**Code change snippets:**
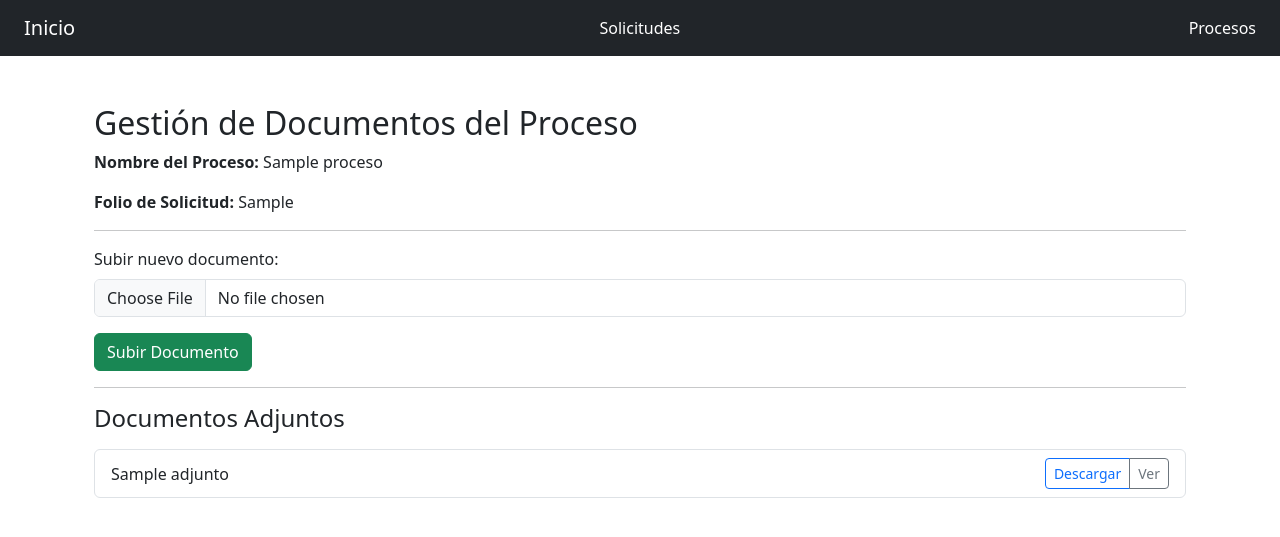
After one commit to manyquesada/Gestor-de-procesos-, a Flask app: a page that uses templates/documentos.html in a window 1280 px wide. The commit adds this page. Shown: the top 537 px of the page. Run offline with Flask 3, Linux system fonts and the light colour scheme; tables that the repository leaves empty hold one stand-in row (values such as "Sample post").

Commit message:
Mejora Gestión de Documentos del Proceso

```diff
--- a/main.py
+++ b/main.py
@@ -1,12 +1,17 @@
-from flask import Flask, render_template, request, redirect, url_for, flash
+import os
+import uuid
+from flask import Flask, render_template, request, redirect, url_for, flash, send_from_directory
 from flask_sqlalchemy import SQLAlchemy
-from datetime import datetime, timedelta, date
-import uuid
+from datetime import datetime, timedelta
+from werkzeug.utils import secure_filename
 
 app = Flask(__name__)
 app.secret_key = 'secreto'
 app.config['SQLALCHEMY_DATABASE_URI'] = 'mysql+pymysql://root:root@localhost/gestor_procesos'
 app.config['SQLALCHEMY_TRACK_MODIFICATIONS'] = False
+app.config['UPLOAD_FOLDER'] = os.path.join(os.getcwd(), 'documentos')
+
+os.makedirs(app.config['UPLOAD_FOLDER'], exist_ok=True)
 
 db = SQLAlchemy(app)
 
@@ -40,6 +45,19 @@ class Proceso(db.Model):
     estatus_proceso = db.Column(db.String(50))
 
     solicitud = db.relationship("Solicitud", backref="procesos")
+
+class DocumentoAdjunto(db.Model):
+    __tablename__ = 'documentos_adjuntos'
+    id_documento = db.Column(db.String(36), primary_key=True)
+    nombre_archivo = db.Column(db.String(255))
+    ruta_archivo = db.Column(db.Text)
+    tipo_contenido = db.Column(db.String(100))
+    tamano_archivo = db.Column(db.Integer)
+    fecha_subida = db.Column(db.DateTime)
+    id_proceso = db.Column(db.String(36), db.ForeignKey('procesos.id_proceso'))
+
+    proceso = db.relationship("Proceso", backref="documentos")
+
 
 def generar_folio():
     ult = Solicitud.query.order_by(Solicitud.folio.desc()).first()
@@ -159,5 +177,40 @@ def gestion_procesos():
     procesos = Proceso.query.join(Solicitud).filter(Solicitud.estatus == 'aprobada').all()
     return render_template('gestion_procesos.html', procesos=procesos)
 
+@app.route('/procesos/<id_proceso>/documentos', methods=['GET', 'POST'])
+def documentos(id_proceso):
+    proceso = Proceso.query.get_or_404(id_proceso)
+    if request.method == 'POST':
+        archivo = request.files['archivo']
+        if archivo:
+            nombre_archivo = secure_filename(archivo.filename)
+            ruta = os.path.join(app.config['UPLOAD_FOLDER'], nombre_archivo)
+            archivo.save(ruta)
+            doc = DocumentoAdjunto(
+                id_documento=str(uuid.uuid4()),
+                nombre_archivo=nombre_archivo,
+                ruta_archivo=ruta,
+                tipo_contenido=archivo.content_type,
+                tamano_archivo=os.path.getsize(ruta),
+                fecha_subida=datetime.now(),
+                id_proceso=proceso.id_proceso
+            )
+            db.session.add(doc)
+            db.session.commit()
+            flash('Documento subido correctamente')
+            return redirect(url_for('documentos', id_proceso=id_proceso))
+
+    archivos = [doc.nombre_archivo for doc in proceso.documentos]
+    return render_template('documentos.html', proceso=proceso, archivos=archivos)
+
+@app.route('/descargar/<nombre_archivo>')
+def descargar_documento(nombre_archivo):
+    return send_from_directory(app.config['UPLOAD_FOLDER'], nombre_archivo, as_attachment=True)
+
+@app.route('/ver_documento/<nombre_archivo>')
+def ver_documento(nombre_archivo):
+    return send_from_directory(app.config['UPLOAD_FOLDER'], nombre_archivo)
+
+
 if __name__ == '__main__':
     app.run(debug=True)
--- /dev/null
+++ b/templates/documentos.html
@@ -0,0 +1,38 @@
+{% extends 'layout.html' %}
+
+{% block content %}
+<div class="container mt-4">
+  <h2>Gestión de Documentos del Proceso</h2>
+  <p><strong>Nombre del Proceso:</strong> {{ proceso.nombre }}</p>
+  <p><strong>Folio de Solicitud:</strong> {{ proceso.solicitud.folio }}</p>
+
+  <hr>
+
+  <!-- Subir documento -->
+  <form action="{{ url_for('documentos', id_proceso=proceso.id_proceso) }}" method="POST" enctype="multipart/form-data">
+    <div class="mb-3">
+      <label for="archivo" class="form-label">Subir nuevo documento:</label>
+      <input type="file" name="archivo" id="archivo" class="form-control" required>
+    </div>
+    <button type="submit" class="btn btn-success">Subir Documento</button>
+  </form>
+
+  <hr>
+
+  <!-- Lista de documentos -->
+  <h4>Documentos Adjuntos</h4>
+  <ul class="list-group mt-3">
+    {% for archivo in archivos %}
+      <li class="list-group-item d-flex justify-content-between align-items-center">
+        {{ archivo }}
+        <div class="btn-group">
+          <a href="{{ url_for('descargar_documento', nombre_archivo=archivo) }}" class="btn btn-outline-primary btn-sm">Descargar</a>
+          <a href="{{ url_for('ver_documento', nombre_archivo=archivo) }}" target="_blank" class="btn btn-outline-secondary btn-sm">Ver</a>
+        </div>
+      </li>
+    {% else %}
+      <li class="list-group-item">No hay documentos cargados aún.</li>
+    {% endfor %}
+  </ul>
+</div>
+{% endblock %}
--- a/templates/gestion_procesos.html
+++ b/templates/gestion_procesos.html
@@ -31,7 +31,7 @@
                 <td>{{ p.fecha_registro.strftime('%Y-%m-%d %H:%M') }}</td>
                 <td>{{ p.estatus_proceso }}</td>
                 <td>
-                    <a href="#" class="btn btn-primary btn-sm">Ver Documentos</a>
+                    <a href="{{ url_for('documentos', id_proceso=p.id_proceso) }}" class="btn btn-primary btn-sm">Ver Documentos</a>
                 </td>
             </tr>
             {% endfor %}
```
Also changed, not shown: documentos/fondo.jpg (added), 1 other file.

...

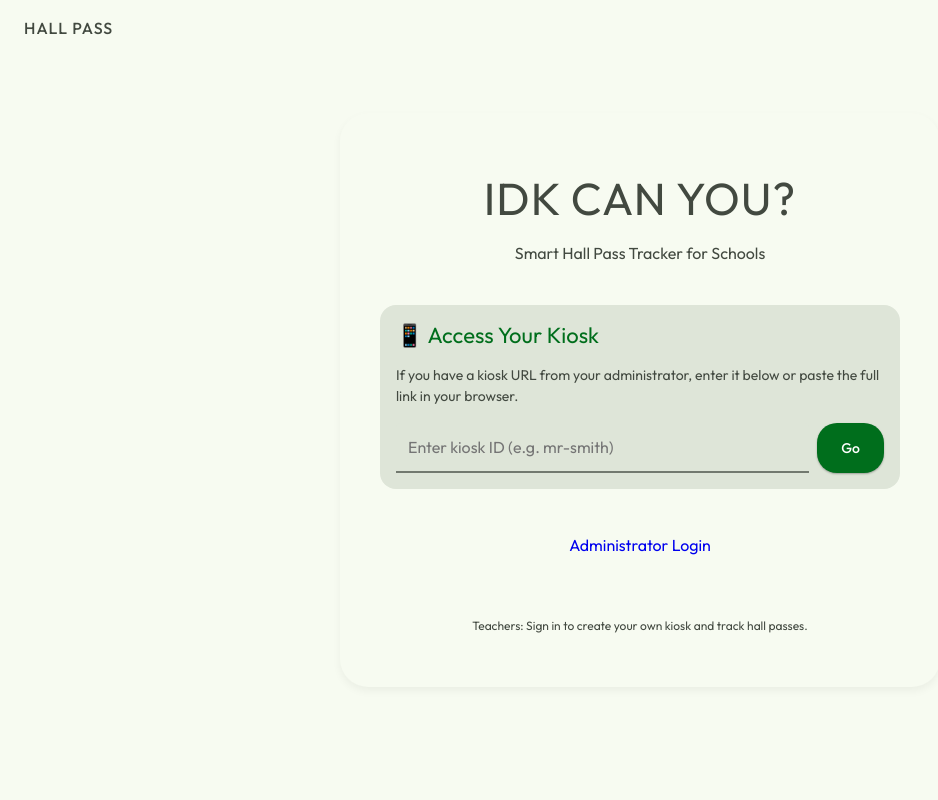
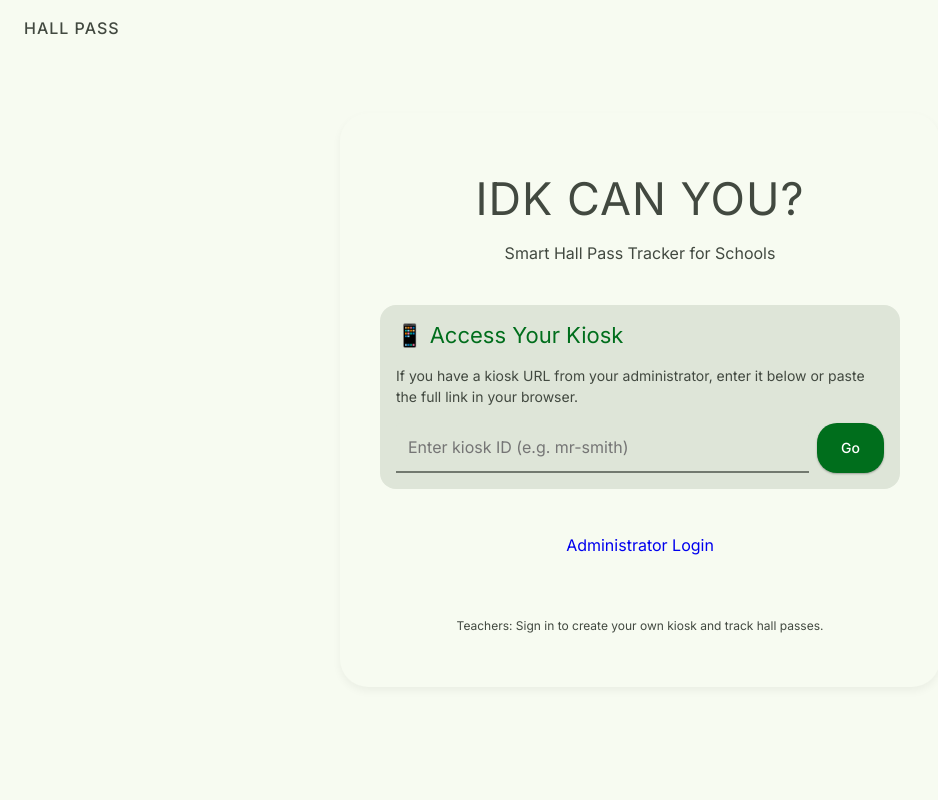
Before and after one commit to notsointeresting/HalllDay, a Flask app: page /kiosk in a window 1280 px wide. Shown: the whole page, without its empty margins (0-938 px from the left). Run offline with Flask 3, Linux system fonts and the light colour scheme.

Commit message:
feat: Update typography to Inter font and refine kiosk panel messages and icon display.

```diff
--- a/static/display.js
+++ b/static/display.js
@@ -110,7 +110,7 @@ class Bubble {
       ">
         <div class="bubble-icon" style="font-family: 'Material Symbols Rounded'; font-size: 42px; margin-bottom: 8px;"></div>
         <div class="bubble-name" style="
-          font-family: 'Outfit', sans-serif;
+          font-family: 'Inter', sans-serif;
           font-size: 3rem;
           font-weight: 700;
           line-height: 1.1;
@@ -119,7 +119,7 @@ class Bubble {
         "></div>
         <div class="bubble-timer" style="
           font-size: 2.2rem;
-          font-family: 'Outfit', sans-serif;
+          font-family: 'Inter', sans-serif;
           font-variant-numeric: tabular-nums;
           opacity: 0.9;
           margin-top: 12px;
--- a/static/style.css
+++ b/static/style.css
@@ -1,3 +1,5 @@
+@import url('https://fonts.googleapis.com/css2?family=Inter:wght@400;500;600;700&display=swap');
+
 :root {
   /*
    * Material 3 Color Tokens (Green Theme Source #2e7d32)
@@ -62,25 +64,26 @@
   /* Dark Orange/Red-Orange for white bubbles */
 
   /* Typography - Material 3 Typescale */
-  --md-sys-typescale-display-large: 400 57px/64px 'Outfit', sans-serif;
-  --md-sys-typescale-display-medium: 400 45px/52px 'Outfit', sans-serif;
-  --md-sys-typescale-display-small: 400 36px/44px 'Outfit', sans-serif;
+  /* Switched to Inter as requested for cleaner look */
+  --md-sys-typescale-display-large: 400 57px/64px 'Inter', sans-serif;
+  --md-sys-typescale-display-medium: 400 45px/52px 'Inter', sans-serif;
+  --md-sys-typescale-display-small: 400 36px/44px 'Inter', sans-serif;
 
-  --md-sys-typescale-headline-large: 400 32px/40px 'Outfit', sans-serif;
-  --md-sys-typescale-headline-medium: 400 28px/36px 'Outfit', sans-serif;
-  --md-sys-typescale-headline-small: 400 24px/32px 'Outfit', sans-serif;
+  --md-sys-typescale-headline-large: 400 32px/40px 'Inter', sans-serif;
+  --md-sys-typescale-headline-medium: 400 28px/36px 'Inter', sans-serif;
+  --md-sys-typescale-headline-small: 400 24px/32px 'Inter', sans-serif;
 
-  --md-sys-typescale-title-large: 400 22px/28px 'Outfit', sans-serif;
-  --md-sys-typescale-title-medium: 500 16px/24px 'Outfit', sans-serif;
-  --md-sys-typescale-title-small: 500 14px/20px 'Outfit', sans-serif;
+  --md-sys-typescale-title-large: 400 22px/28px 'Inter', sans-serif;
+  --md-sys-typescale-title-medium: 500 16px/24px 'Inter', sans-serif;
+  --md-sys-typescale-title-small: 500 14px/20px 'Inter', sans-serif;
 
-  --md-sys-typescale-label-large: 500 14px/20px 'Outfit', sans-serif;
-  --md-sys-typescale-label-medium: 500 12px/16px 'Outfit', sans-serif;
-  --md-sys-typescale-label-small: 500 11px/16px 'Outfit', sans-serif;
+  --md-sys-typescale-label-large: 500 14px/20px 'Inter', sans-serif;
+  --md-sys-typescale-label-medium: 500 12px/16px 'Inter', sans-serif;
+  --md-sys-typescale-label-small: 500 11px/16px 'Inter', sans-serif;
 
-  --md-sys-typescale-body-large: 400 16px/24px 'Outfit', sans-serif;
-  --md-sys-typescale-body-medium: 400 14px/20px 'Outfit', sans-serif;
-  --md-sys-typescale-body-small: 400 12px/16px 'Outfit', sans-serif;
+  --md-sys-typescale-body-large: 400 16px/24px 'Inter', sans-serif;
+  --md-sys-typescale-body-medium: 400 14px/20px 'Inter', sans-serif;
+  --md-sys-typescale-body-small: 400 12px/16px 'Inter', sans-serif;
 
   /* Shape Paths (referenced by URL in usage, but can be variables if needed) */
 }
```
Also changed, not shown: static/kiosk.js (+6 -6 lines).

==

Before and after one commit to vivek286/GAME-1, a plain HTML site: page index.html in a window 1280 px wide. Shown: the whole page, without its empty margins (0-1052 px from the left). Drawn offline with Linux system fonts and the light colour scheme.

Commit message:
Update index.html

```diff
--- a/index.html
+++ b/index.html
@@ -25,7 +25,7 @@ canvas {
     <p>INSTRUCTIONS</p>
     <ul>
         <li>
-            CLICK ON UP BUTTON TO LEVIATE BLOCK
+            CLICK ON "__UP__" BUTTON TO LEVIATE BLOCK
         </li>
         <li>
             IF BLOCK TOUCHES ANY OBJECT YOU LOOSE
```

**Problem:**
Look through the records for the word "body". Every line that has it should be copied.

**Problem solution:**
-  --md-sys-typescale-body-large: 400 16px/24px 'Outfit', sans-serif;
-  --md-sys-typescale-body-medium: 400 14px/20px 'Outfit', sans-serif;
-  --md-sys-typescale-body-small: 400 12px/16px 'Outfit', sans-serif;
+  --md-sys-typescale-body-large: 400 16px/24px 'Inter', sans-serif;
+  --md-sys-typescale-body-medium: 400 14px/20px 'Inter', sans-serif;
+  --md-sys-typescale-body-small: 400 12px/16px 'Inter', sans-serif;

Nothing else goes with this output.